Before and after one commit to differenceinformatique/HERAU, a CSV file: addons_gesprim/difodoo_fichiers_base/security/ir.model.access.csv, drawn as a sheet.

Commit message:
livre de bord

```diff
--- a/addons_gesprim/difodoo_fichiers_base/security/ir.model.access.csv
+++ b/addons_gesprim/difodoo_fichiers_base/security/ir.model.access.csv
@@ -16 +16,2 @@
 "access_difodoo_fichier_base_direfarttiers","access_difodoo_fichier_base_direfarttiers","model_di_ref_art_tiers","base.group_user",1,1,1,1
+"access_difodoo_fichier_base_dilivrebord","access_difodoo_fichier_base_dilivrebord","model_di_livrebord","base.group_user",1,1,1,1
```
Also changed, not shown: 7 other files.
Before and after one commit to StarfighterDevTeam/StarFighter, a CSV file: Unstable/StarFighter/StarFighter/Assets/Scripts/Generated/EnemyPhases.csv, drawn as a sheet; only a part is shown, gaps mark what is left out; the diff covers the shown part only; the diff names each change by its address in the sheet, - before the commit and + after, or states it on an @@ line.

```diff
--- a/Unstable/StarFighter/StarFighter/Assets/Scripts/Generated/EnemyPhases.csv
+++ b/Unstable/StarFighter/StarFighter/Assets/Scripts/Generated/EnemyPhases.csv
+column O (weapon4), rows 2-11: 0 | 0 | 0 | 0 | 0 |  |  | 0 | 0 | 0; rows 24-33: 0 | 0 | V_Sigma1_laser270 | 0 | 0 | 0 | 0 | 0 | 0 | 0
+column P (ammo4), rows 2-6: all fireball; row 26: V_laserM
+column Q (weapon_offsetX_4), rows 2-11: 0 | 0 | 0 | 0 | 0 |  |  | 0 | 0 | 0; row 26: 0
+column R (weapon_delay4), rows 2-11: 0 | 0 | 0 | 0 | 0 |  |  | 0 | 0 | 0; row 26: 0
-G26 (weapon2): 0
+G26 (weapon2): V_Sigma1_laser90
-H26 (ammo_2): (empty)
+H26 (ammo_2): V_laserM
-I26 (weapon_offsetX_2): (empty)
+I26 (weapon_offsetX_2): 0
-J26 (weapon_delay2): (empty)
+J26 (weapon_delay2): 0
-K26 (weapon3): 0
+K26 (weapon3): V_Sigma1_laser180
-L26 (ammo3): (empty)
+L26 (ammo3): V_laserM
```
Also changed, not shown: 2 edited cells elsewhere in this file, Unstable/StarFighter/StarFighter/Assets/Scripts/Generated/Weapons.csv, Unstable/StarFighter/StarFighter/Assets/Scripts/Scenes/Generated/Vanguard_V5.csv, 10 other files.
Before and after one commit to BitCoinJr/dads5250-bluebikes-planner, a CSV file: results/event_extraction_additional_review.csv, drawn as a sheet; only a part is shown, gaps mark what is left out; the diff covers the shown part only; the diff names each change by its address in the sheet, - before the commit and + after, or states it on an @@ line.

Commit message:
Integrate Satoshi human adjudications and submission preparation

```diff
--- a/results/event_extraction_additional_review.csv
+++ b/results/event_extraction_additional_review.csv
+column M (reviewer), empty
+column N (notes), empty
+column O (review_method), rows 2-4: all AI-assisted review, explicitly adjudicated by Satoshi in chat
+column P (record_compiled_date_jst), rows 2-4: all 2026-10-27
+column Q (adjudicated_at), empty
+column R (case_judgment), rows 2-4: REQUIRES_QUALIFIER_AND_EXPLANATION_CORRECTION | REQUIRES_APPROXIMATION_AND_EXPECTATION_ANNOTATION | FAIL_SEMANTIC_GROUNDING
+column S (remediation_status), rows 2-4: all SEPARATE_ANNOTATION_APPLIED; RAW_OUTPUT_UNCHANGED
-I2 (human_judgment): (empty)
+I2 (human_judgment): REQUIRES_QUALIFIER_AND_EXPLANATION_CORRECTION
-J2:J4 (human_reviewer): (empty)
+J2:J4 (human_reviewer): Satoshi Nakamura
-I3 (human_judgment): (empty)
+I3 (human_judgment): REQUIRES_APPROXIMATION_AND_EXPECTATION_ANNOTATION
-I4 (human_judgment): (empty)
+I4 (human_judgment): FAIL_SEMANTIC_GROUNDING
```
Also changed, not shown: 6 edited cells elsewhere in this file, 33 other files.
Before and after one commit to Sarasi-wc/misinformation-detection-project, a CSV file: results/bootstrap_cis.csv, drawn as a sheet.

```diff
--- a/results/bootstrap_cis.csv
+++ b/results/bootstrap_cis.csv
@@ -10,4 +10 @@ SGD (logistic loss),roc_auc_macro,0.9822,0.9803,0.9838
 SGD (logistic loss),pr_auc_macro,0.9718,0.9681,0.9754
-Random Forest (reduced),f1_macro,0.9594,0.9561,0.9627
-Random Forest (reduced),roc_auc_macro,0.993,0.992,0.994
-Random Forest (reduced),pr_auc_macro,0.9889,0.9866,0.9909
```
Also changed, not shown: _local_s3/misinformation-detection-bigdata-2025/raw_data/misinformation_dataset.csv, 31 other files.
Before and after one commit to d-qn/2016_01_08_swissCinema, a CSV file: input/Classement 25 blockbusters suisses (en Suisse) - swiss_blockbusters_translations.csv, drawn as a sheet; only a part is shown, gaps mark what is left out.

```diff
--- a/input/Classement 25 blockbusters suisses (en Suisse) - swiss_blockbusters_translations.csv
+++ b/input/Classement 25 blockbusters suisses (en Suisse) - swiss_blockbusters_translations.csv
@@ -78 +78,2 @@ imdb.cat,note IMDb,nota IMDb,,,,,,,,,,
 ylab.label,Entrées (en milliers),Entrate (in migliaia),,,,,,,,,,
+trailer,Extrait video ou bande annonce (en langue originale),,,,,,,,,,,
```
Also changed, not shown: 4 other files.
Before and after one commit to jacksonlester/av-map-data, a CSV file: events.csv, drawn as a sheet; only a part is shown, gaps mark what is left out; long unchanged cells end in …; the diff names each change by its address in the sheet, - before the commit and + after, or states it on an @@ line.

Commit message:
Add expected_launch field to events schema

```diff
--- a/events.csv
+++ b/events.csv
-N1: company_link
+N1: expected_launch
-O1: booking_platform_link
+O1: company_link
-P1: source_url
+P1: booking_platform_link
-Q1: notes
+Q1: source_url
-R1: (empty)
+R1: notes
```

━━━━━━━━

#### [TASK STATEMENT]
Every line of the data above should be output exactly as written.

#### [WRITTEN SOLUTION]
Before and after one commit to differenceinformatique/HERAU, a CSV file: addons_gesprim/difodoo_fichiers_base/security/ir.model.access.csv, drawn as a sheet.

Commit message:
livre de bord

```diff
--- a/addons_gesprim/difodoo_fichiers_base/security/ir.model.access.csv
+++ b/addons_gesprim/difodoo_fichiers_base/security/ir.model.access.csv
@@ -16 +16,2 @@
 "access_difodoo_fichier_base_direfarttiers","access_difodoo_fichier_base_direfarttiers","model_di_ref_art_tiers","base.group_user",1,1,1,1
+"access_difodoo_fichier_base_dilivrebord","access_difodoo_fichier_base_dilivrebord","model_di_livrebord","base.group_user",1,1,1,1
```
Also changed, not shown: 7 other files.
Before and after one commit to StarfighterDevTeam/StarFighter, a CSV file: Unstable/StarFighter/StarFighter/Assets/Scripts/Generated/EnemyPhases.csv, drawn as a sheet; only a part is shown, gaps mark what is left out; the diff covers the shown part only; the diff names each change by its address in the sheet, - before the commit and + after, or states it on an @@ line.

```diff
--- a/Unstable/StarFighter/StarFighter/Assets/Scripts/Generated/EnemyPhases.csv
+++ b/Unstable/StarFighter/StarFighter/Assets/Scripts/Generated/EnemyPhases.csv
+column O (weapon4), rows 2-11: 0 | 0 | 0 | 0 | 0 |  |  | 0 | 0 | 0; rows 24-33: 0 | 0 | V_Sigma1_laser270 | 0 | 0 | 0 | 0 | 0 | 0 | 0
+column P (ammo4), rows 2-6: all fireball; row 26: V_laserM
+column Q (weapon_offsetX_4), rows 2-11: 0 | 0 | 0 | 0 | 0 |  |  | 0 | 0 | 0; row 26: 0
+column R (weapon_delay4), rows 2-11: 0 | 0 | 0 | 0 | 0 |  |  | 0 | 0 | 0; row 26: 0
-G26 (weapon2): 0
+G26 (weapon2): V_Sigma1_laser90
-H26 (ammo_2): (empty)
+H26 (ammo_2): V_laserM
-I26 (weapon_offsetX_2): (empty)
+I26 (weapon_offsetX_2): 0
-J26 (weapon_delay2): (empty)
+J26 (weapon_delay2): 0
-K26 (weapon3): 0
+K26 (weapon3): V_Sigma1_laser180
-L26 (ammo3): (empty)
+L26 (ammo3): V_laserM
```
Also changed, not shown: 2 edited cells elsewhere in this file, Unstable/StarFighter/StarFighter/Assets/Scripts/Generated/Weapons.csv, Unstable/StarFighter/StarFighter/Assets/Scripts/Scenes/Generated/Vanguard_V5.csv, 10 other files.
Before and after one commit to BitCoinJr/dads5250-bluebikes-planner, a CSV file: results/event_extraction_additional_review.csv, drawn as a sheet; only a part is shown, gaps mark what is left out; the diff covers the shown part only; the diff names each change by its address in the sheet, - before the commit and + after, or states it on an @@ line.

Commit message:
Integrate Satoshi human adjudications and submission preparation

```diff
--- a/results/event_extraction_additional_review.csv
+++ b/results/event_extraction_additional_review.csv
+column M (reviewer), empty
+column N (notes), empty
+column O (review_method), rows 2-4: all AI-assisted review, explicitly adjudicated by Satoshi in chat
+column P (record_compiled_date_jst), rows 2-4: all 2026-10-27
+column Q (adjudicated_at), empty
+column R (case_judgment), rows 2-4: REQUIRES_QUALIFIER_AND_EXPLANATION_CORRECTION | REQUIRES_APPROXIMATION_AND_EXPECTATION_ANNOTATION | FAIL_SEMANTIC_GROUNDING
+column S (remediation_status), rows 2-4: all SEPARATE_ANNOTATION_APPLIED; RAW_OUTPUT_UNCHANGED
-I2 (human_judgment): (empty)
+I2 (human_judgment): REQUIRES_QUALIFIER_AND_EXPLANATION_CORRECTION
-J2:J4 (human_reviewer): (empty)
+J2:J4 (human_reviewer): Satoshi Nakamura
-I3 (human_judgment): (empty)
+I3 (human_judgment): REQUIRES_APPROXIMATION_AND_EXPECTATION_ANNOTATION
-I4 (human_judgment): (empty)
+I4 (human_judgment): FAIL_SEMANTIC_GROUNDING
```
Also changed, not shown: 6 edited cells elsewhere in this file, 33 other files.
Before and after one commit to Sarasi-wc/misinformation-detection-project, a CSV file: results/bootstrap_cis.csv, drawn as a sheet.

```diff
--- a/results/bootstrap_cis.csv
+++ b/results/bootstrap_cis.csv
@@ -10,4 +10 @@ SGD (logistic loss),roc_auc_macro,0.9822,0.9803,0.9838
 SGD (logistic loss),pr_auc_macro,0.9718,0.9681,0.9754
-Random Forest (reduced),f1_macro,0.9594,0.9561,0.9627
-Random Forest (reduced),roc_auc_macro,0.993,0.992,0.994
-Random Forest (reduced),pr_auc_macro,0.9889,0.9866,0.9909
```
Also changed, not shown: _local_s3/misinformation-detection-bigdata-2025/raw_data/misinformation_dataset.csv, 31 other files.
Before and after one commit to d-qn/2016_01_08_swissCinema, a CSV file: input/Classement 25 blockbusters suisses (en Suisse) - swiss_blockbusters_translations.csv, drawn as a sheet; only a part is shown, gaps mark what is left out.

```diff
--- a/input/Classement 25 blockbusters suisses (en Suisse) - swiss_blockbusters_translations.csv
+++ b/input/Classement 25 blockbusters suisses (en Suisse) - swiss_blockbusters_translations.csv
@@ -78 +78,2 @@ imdb.cat,note IMDb,nota IMDb,,,,,,,,,,
 ylab.label,Entrées (en milliers),Entrate (in migliaia),,,,,,,,,,
+trailer,Extrait video ou bande annonce (en langue originale),,,,,,,,,,,
```
Also changed, not shown: 4 other files.
Before and after one commit to jacksonlester/av-map-data, a CSV file: events.csv, drawn as a sheet; only a part is shown, gaps mark what is left out; long unchanged cells end in …; the diff names each change by its address in the sheet, - before the commit and + after, or states it on an @@ line.

Commit message:
Add expected_launch field to events schema

```diff
--- a/events.csv
+++ b/events.csv
-N1: company_link
+N1: expected_launch
-O1: booking_platform_link
+O1: company_link
-P1: source_url
+P1: booking_platform_link
-Q1: notes
+Q1: source_url
-R1: (empty)
+R1: notes
```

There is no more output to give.